Hey again everyone.
Hasn’t been any major updates to Nodes as of yet, however I’ve eliminated a great deal of bugs and completed the first mode of play. I also realized I didn’t give much information about the project in my first post, so I’ll rectify that here.
So, as I mentioned, Nodes is based somewhat on the pen-and-paper game, Dots and Boxes (playable here). The difference is that I’ve adapted it for 3D space, and added a few different rules. In the original game, players take turns connecting dots with a line, and by completing a square (or box), that player gets a point and another turn.

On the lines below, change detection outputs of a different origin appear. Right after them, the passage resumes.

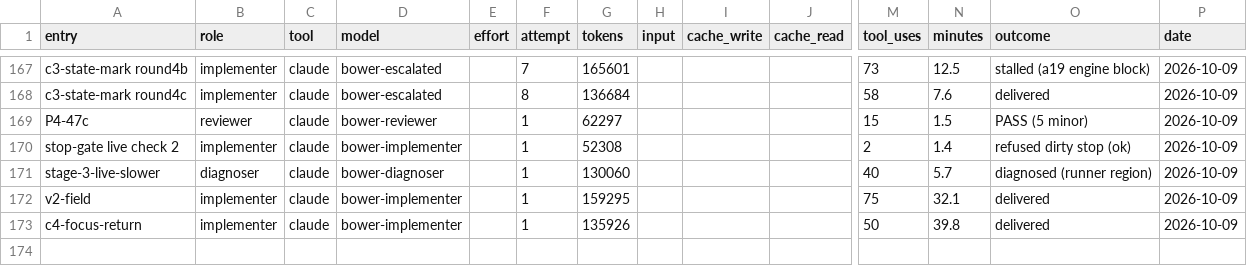
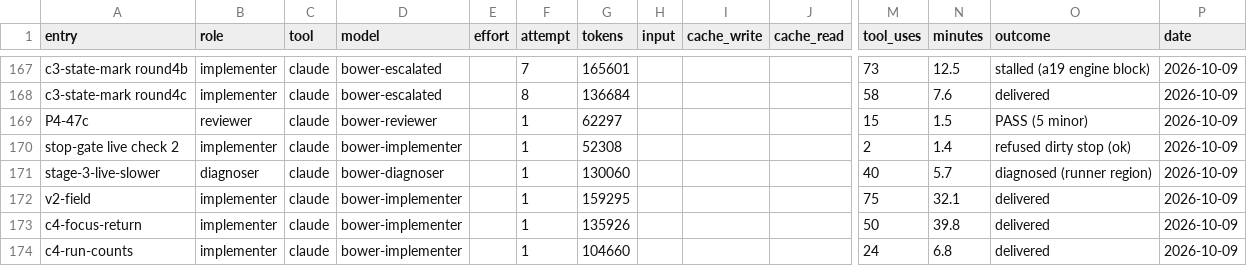
Before and after one commit to deluispablo/bower, a CSV file: harness/tokens.csv, drawn as a sheet; only a part is shown, gaps mark what is left out; rows hold the shown columns only; the diff names each change by its address in the sheet, - before the commit and + after, or states it on an @@ line.

```diff
--- a/harness/tokens.csv
+++ b/harness/tokens.csv
+row 174: c4-run-counts | implementer | claude | bower-implementer |  | 1 | 104660 |  |  |  | 24 | 6.8 | delivered | 2026-10-09
```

The standard game mode which I’ve already implemented is a little different. Each player will start with a node (represented by that players’ color). Players will then take turns connecting from nodes that they own to neighboring nodes. The player who completes the final connection of a shape will color that shape, grant them a point, and also give them another turn (up to 3, as a standard). The shapes will vary from triangles to squares, pentagons and hexagons, and possibly others in the future, but all will comprise parts of a 3D shape. Currently, I have 34 different shapes set up for use in the game:
Some of these shapes may be tossed or modified after playtesting (some are quite large and have over 300+ nodes, which could be too many for a single game session), but the functionality for each of them has been implemented.
So, as I said, the standard game mode has been implemented, of which the players can only connect to neighboring nodes, as shown below:
I’ve implemented control both through the mouse and a standard XBox controller, and they’re both interchangeable during gameplay. Below is a video depicting a 1v1 match with myself as the Blue player, and an AI as the Red player:
Currently, for debug purposes, a little icon will flash in the top-left corner indicating when the control type has been switched.
There are three different types of AI currently implemented, each with more strategy than the last. The first will randomly select a node to connect to. The second will weigh which node would be the most beneficial to connect to (ie. nodes that would complete multiple shapes are favored). The third, however, first analyzes which would be the best connection to sabotage other players. To accomplish this, it will examine any nodes that it can connect to that are also adjacent to other player nodes. It’ll then use similar logic as the second tier AI to determine if any of these can complete shapes. Other than this, it will also try to find ways in which to block the player off from the rest of the game space.
The latter AI can be a little cruel at times, so I may have to change up some of the behaviors, though in practice it’s definitely a nice challenge.
Here’s another video of eight AI’s going against each other, all on the highest difficulty:
So, I’ve implemented the standard game mode, and my current focus is on an additional two modes.
The first will be called Classic, as it will follow the same principles as the original game. Players will be allowed to connect from any node owned by any player to any neighboring (unowned) node. Completing a shape will allow that player another turn (up to a maximum, which will probably stay at 3).
The second will, for now, be called Hostile Takeover. The rules will be similar to the Standard mode, however taking a shape will also take over all nodes belonging to that shape, regardless of their current ownership. While I haven’t designed it yet, I’m hoping that this will make the gameplay a lot more difficult, and force players to make much more calculated decisions, but playtesting will definitely be needed in order to flesh it out completely.
Other than that, I plan to have a complete custom game menu in which the players can hand-craft their own preset levels by selecting the object and picking from a list of modifiers and mutators. I also plan to have a ‘Quick Game‘ option, in which the modifiers and mutators are selected at random.
A lot of this is still in the concept stage though, so for now I’ll continue to work on the other two planned modes.